- Task instructions
Reproduce every line in the material below that holds "conductor".

=-=-=-=-=

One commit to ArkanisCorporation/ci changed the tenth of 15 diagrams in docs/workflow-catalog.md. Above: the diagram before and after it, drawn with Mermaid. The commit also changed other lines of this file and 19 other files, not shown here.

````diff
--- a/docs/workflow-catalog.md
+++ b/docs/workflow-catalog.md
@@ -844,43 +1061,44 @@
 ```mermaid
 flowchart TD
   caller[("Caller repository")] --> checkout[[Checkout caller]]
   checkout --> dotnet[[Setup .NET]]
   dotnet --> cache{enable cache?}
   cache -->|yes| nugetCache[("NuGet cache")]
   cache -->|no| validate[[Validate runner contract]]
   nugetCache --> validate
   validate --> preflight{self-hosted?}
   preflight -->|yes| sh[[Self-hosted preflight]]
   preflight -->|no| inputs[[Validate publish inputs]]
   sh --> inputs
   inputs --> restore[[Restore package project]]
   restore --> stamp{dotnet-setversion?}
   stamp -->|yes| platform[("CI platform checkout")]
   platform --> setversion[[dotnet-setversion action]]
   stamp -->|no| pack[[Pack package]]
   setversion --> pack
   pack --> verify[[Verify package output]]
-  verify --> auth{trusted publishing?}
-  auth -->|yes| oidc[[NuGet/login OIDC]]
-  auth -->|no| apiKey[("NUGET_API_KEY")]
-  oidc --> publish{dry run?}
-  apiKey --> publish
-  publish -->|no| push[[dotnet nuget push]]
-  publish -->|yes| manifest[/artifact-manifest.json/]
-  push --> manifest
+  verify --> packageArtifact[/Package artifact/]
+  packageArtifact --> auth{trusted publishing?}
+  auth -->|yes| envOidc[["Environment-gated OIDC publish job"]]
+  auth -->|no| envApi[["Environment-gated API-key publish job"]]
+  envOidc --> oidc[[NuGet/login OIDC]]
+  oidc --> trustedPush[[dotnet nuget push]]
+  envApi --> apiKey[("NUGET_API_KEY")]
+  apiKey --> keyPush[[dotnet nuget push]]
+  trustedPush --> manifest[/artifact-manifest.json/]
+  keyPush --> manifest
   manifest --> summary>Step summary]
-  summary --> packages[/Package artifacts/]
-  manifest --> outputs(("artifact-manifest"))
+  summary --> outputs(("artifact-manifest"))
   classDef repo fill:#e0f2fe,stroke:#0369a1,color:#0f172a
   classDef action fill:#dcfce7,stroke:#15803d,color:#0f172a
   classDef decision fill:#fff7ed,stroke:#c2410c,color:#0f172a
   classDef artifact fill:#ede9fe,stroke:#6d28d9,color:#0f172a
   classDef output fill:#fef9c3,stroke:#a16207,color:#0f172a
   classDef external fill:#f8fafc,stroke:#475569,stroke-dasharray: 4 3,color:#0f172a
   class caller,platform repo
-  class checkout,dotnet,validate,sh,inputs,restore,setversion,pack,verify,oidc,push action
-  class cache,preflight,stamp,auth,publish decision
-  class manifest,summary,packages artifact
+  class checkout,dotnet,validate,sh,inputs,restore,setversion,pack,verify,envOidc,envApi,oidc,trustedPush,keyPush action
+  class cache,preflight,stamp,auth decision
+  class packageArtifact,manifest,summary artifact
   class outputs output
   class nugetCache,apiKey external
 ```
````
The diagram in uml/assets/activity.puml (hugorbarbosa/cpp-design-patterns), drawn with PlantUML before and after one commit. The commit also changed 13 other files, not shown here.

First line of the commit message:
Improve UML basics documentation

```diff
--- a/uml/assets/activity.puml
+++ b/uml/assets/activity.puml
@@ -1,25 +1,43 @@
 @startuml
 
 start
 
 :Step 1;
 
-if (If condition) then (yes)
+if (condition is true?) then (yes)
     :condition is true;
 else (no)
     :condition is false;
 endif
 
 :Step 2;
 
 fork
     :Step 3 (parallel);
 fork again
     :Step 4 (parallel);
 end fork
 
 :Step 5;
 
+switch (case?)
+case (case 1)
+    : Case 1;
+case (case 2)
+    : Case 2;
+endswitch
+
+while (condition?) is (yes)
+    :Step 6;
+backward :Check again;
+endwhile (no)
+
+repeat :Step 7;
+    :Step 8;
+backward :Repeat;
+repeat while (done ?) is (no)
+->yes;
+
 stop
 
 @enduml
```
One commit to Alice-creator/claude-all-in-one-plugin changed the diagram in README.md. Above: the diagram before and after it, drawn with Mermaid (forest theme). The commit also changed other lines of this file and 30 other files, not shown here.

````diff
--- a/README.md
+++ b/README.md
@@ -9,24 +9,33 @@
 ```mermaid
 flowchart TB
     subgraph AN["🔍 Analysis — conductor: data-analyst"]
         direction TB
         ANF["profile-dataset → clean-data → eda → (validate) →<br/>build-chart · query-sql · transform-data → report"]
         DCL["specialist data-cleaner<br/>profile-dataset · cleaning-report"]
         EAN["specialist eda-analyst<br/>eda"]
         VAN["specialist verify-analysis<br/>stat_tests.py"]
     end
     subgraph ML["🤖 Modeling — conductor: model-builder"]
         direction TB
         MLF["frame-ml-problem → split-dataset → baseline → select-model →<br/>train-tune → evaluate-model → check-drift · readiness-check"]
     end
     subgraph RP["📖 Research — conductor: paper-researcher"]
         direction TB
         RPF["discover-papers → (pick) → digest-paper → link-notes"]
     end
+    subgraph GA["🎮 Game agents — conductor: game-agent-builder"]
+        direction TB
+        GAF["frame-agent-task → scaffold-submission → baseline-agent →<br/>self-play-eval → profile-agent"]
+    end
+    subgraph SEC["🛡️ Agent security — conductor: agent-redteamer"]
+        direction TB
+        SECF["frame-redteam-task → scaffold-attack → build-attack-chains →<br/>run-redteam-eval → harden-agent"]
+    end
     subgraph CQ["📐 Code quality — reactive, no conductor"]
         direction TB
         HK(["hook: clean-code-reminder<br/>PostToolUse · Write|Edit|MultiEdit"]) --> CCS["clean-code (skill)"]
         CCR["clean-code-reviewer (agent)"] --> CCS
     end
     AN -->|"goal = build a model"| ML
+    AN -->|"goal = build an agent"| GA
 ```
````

=-=-=-=-=

- Result for this exercise
     subgraph AN["🔍 Analysis — conductor: data-analyst"]
     subgraph ML["🤖 Modeling — conductor: model-builder"]
     subgraph RP["📖 Research — conductor: paper-researcher"]
+    subgraph GA["🎮 Game agents — conductor: game-agent-builder"]
+    subgraph SEC["🛡️ Agent security — conductor: agent-redteamer"]
     subgraph CQ["📐 Code quality — reactive, no conductor"]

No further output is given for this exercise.